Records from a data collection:
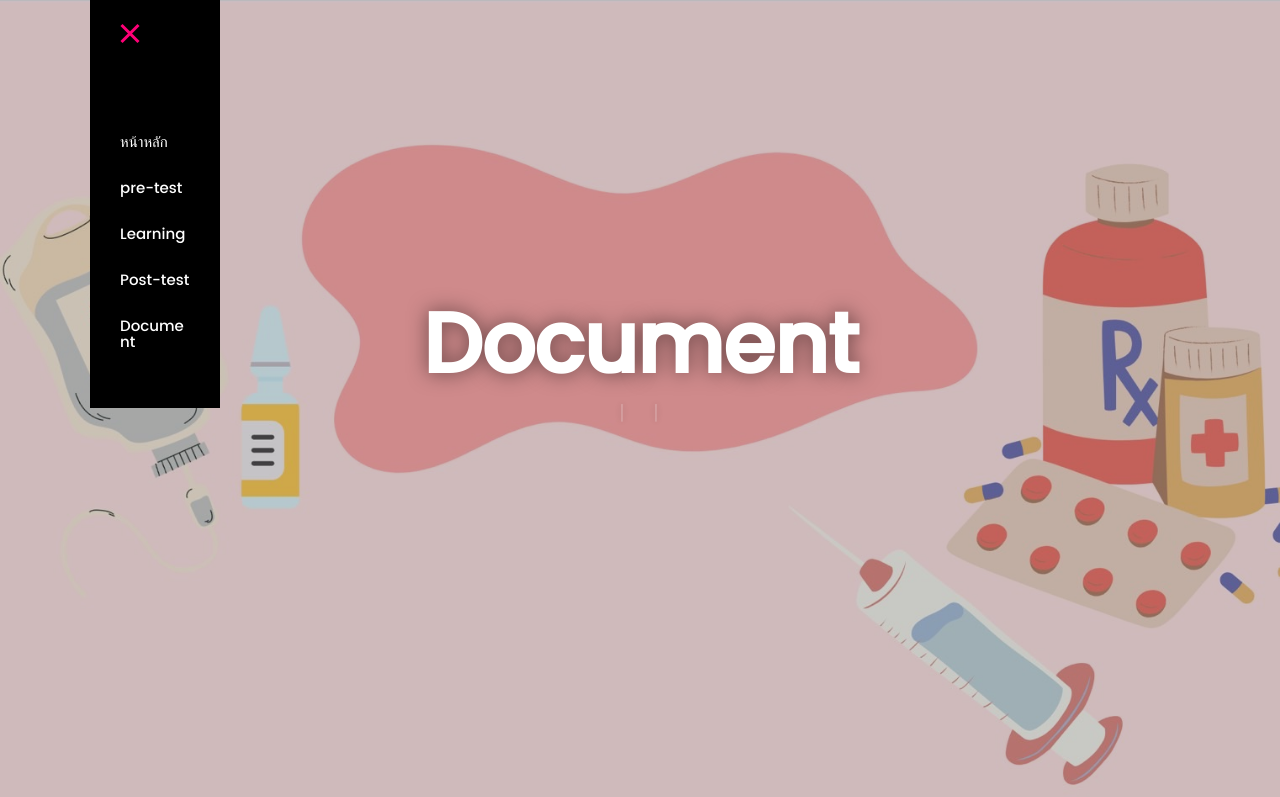
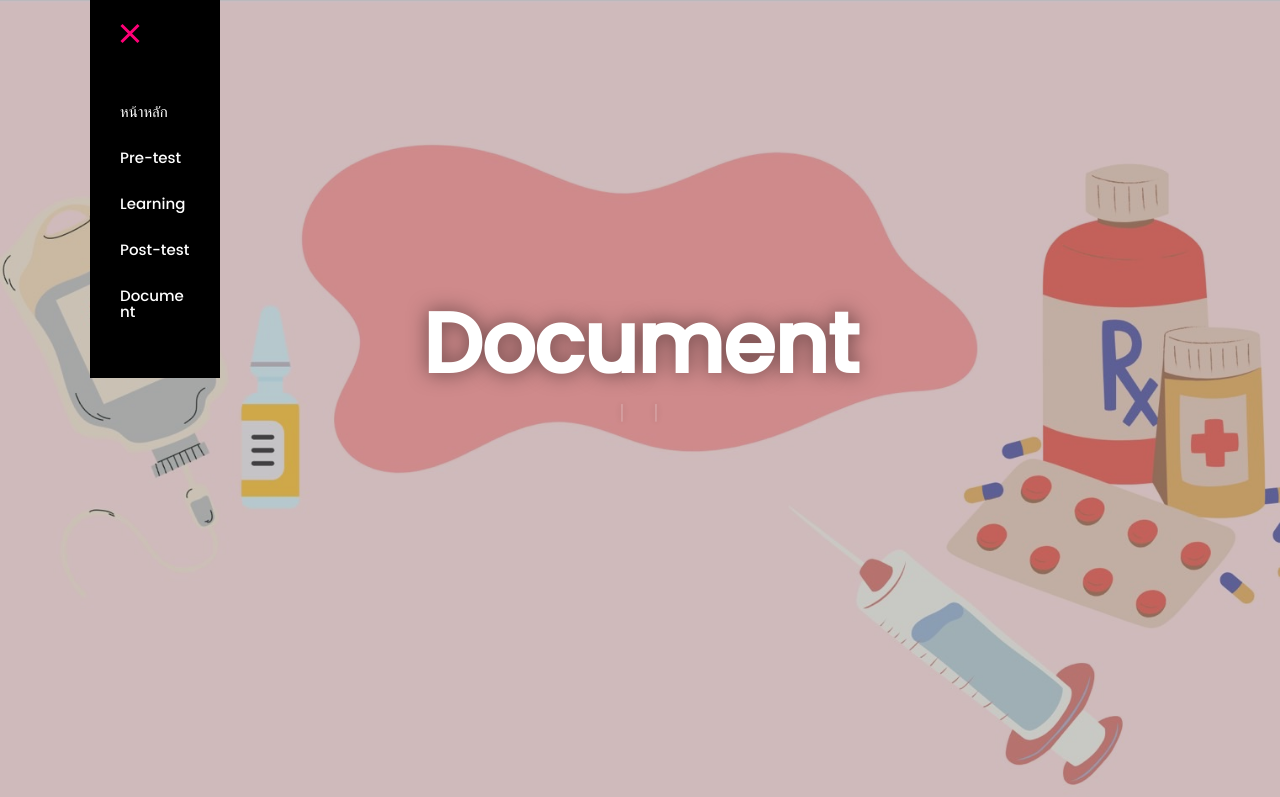
Before and after one commit to Teerapat064250/InjecEasy, a plain HTML site: page Document.html in a window 1280 px wide. Both pictures are taken after a click on the link "Menu". Shown: the top 797 px of the page. Drawn offline with Linux system fonts and the light colour scheme; files whose address does not match are found by name.

Commit message:
Update Document.html

```diff
--- a/Document.html
+++ b/Document.html
@@ -42,16 +42,15 @@
    		<div class="top-bar">
    			<a class="menu-toggle" href="#"><span>Menu</span></a>
 		   	<nav id="main-nav-wrap">
-					<ul class="main-navigation">
-						<li class="current"> <a class="smoothscroll" title=""></a></li>
-                                                <li><a href="index.html" title="">หน้าหลัก</a></li>
-						<li><a href="Pre-test.html" title="">pre-test</a></li>
-						<li><a href="Learning.html" title="">Learning</a></li>
-						<li><a href="Post-test.html" title="">Post-test</a></li>
-						<li><a href="Document.html" title="">Document</a></li>
+				<ul class="main-navigation">
+					<li><a href="index.html">หน้าหลัก</a></li>
+					<li><a href="Pre-test.html">Pre-test</a></li>
+					<li><a href="Learning.html">Learning</a></li>
+					<li><a href="Post-test.html">Post-test</a></li>
+					<li><a href="Document.html">Document</a></li>
+				</ul>
+			</nav>
 
-					</ul>
-				</nav>
    		</div> <!-- /top-bar -->
 
    	</div> <!-- /row -->
```
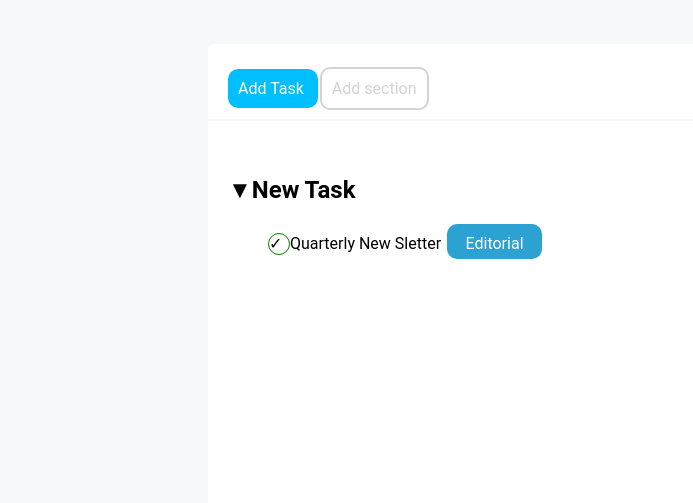
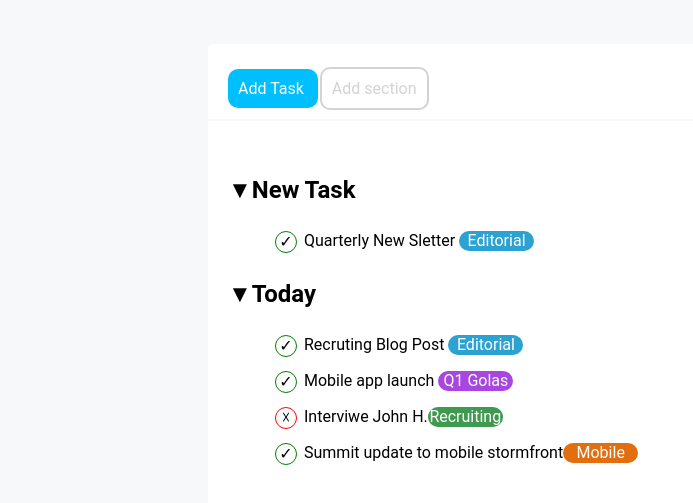
Before and after one commit to AlessandroBilli/html-css-toboolist, a plain HTML site: page index.html in a window 1280 px wide. Shown: the part 95-598 px from the top of the page, without its empty margins (0-693 px from the left). Drawn offline with Linux system fonts and the light colour scheme.

Commit message:
feat: section Today

```diff
--- a/index.html
+++ b/index.html
@@ -28,12 +28,24 @@
         <section> <!--New Task-->
             <h2>&#x25BC;New Task</h2>
             <ul>
-                <li><span class="element">&check; </span>Quarterly New Sletter <span class="botton">Editorial</span></li>
+                <li><span class="elementg">&check; </span>Quarterly New Sletter <span class="botton">Editorial</span></li>
 
 
             </ul>
 
         </section> <!--/New Task-->
+        <section>
+            <section> <!--Today-->
+                <h2>&#x25BC;Today</h2>
+                <ul>
+                    <li><span class="elementg">&check; </span>Recruting Blog Post <span class="botton">Editorial</span></li>
+                    <li><span class="elementg">&check; </span>Mobile app launch <span class="botton2">Q1 Golas</span></li>
+                    <li><span class="elementr">&#9747;</span>Interviwe John H.<span class="botton3">Recruiting</span></li>
+                    <li><span class="elementg">&check; </span>Summit update to mobile stormfront<span class="botton4">Mobile</span></li>
+                </ul>
+
+            </section> <!--/Today-->
+        </section>
     </main>
 
 </body>
--- a/style.css
+++ b/style.css
@@ -78,7 +78,7 @@ ul{list-style: none;
 
 }
 
-.element{
+.elementg{
     display: inline-block;
     height: 20px;
     width: 20px;
@@ -86,6 +86,8 @@ ul{list-style: none;
     vertical-align: middle;
     line-height: 20px;
     border-radius: 50%;
+    margin: 7px 7px 7px 7px;
+    text-align: center;
 
 
 
@@ -95,12 +97,70 @@ ul{list-style: none;
 
 .botton{display: inline-block;
     width: 75px;
-    height: 15px;
+    height: 20px;
     background-color: rgb(43, 162, 209);
-    border-radius: 10px;
-    padding: 10px;
+    border-radius: 40px;
+
     text-align: center;
-    margin-left: 2px;
+
     color: white;
 
+
 }
+
+.botton2{display: inline-block;
+    width: 75px;
+    height: 20px;
+    background-color: rgb(168, 71, 224);
+    border-radius: 40px;
+
+    text-align: center;
+
+    color: white;
+
+
+}
+
+.botton3{display: inline-block;
+    width: 75px;
+    height: 20px;
+    background-color: rgb(63, 153, 78);
+    border-radius: 40px;
+
+    text-align: center;
+
+    color: white;
+
+
+}
+
+.botton4{display: inline-block;
+    width: 75px;
+    height: 20px;
+    background-color: rgb(226, 110, 16);
+    border-radius: 40px;
+
+    text-align: center;
+
+    color: white;
+
+
+}
+
+
+.elementr{
+    display: inline-block;
+    height: 20px;
+    width: 20px;
+    border: 1px solid red;
+    vertical-align: middle;
+    line-height: 20px;
+    border-radius: 50%;
+    margin: 7px 7px 7px 7px;
+    text-align: center;
+
+
+
+
+
+}
```
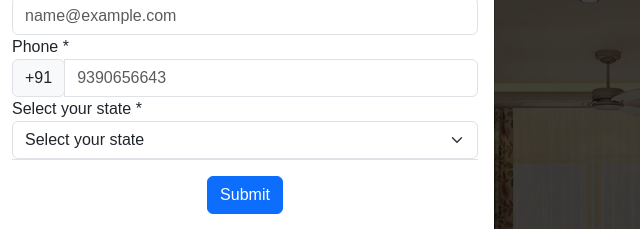
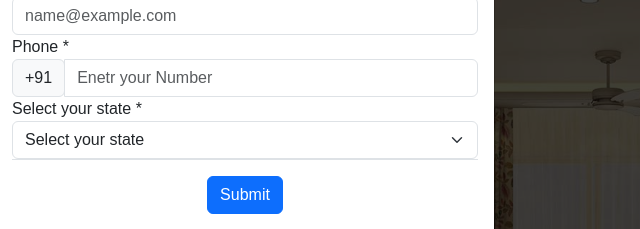
Before and after one commit to Divyakorukond/InteriorWorks, a plain HTML site: page index.html in a window 1280 px wide. Both pictures are taken after a click on the link "Contact Us". Shown: the part 197-426 px from the top of the page, 395-1035 px from the left. Drawn offline with nearby package versions, Linux system fonts and the light colour scheme.

Commit message:
Update index.html

```diff
--- a/index.html
+++ b/index.html
@@ -326,7 +326,7 @@
                    <div class="input-group-prepend">
                      <span class="input-group-text">+91</span>
                    </div>
-                   <input type="tel" name="number" class="form-control" id="exampleFormControlInput1" placeholder="9390656643" maxlength="10" pattern="[0-9]{10}" required>
+                   <input type="tel" name="number" class="form-control" id="exampleFormControlInput1" placeholder="Enetr your Number" maxlength="10" pattern="[0-9]{10}" required>
                  </div>
                </div>
                <label  >Select your state  <span class="required">*</span></label>
```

__YOUR TASK__. Wherever the word "elementg" appears in a line of the data, copy that line.

__TASK SOLUTION__.
+                <li><span class="elementg">&check; </span>Quarterly New Sletter <span class="botton">Editorial</span></li>
+                    <li><span class="elementg">&check; </span>Recruting Blog Post <span class="botton">Editorial</span></li>
+                    <li><span class="elementg">&check; </span>Mobile app launch <span class="botton2">Q1 Golas</span></li>
+                    <li><span class="elementg">&check; </span>Summit update to mobile stormfront<span class="botton4">Mobile</span></li>
+.elementg{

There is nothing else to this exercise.